Funding Conservation Programs
The annual budget process sets many of the federal government's priorities and regularly presents both threats and opportunities for conservation. Through this important process the federal government decides how much money it is willing to spend on all discretionary spending programs, including funding the programs that further conservation, restoration, habitat acquisition, wildlife programs, clean air and clean water.
The process starts each year with the President submitting his budget proposal to Congress. From there Congress and the executive branch work to produce a budget for the federal government and subsequently appropriate the monies budgeted to the departments and agencies for their programs and initiatives.
Of particular concern to conservationists are the budgets that federal land management agencies receive from Congress through an annual Interior Appropriations bill. Audubon's ongoing challenge is to ensure that agencies receive adequate funding to manage the lands they administer, that funding is prioritized for natural resource protection, as opposed to harmful resource extraction, and that unrelated, and often undesirable, "riders" are not added to this legislation.

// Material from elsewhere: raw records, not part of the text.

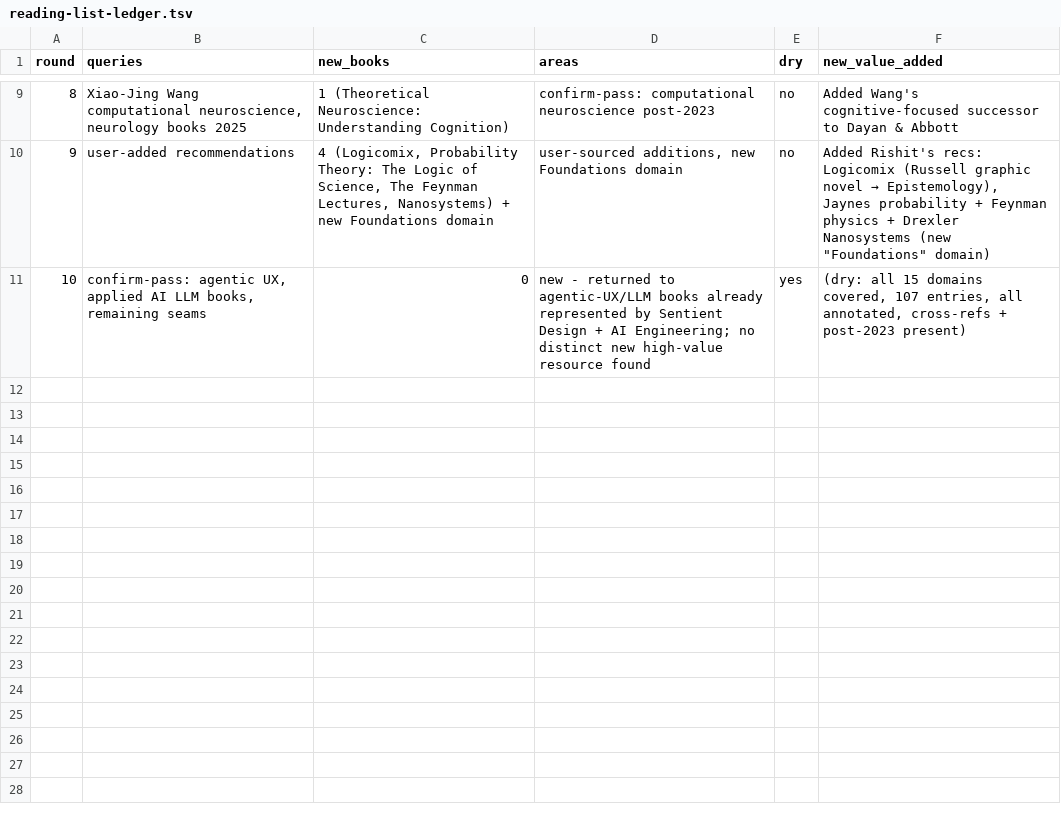
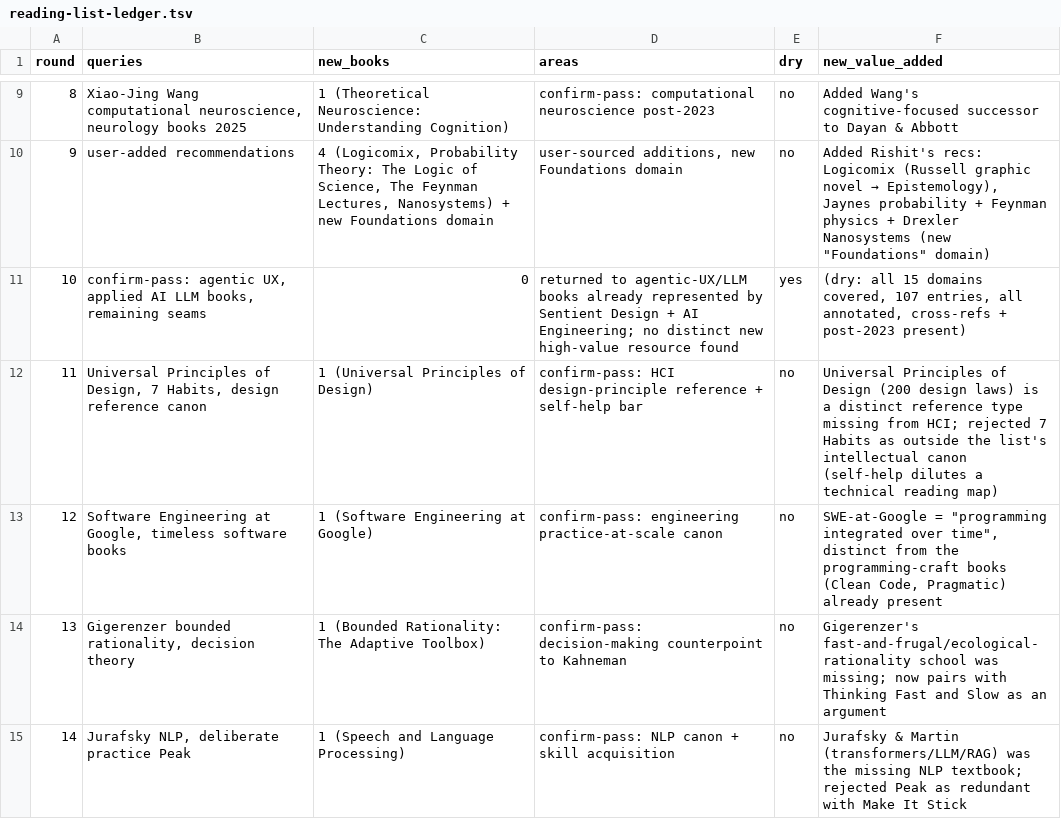
Before and after one commit to archit15singh/archit15singh.github.io, a TSV file: .enrich-loop/reading-list-ledger.tsv, drawn as a sheet; only a part is shown, gaps mark what is left out; the diff covers the shown part only.

Commit message:
doc: update reading-list saturation ledger through round 19

```diff
--- a/.enrich-loop/reading-list-ledger.tsv
+++ b/.enrich-loop/reading-list-ledger.tsv
@@ -10,2 +10,6 @@ round	queries	new_books	areas	dry	new_value_added
 9	user-added recommendations	4 (Logicomix, Probability Theory: The Logic of Science, The Feynman Lectures, Nanosystems) + new Foundations domain	user-sourced additions, new Foundations domain	no	Added Rishit's recs: Logicomix (Russell graphic novel → Epistemology), Jaynes probability + Feynman physics + Drexler Nanosystems (new "Foundations" domain)
-10	confirm-pass: agentic UX, applied AI LLM books, remaining seams	0	new - returned to agentic-UX/LLM books already represented by Sentient Design + AI Engineering; no distinct new high-value resource found	yes	(dry: all 15 domains covered, 107 entries, all annotated, cross-refs + post-2023 present)
+10	confirm-pass: agentic UX, applied AI LLM books, remaining seams	0	returned to agentic-UX/LLM books already represented by Sentient Design + AI Engineering; no distinct new high-value resource found	yes	(dry: all 15 domains covered, 107 entries, all annotated, cross-refs + post-2023 present)
+11	Universal Principles of Design, 7 Habits, design reference canon	1 (Universal Principles of Design)	confirm-pass: HCI design-principle reference + self-help bar	no	Universal Principles of Design (200 design laws) is a distinct reference type missing from HCI; rejected 7 Habits as outside the list's intellectual canon (self-help dilutes a technical reading map)
+12	Software Engineering at Google, timeless software books	1 (Software Engineering at Google)	confirm-pass: engineering practice-at-scale canon	no	SWE-at-Google = "programming integrated over time", distinct from the programming-craft books (Clean Code, Pragmatic) already present
+13	Gigerenzer bounded rationality, decision theory	1 (Bounded Rationality: The Adaptive Toolbox)	confirm-pass: decision-making counterpoint to Kahneman	no	Gigerenzer's fast-and-frugal/ecological-rationality school was missing; now pairs with Thinking Fast and Slow as an argument
+14	Jurafsky NLP, deliberate practice Peak	1 (Speech and Language Processing)	confirm-pass: NLP canon + skill acquisition	no	Jurafsky & Martin (transformers/LLM/RAG) was the missing NLP textbook; rejected Peak as redundant with Make It Stick
```
Also changed, not shown: 5 added rows elsewhere in this file.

Audubon's Policy Office has full-time staff who closely tracks and advocates for these important funding issues. Our job is to make sure that dozens of conservation programs get the highest funding levels possible.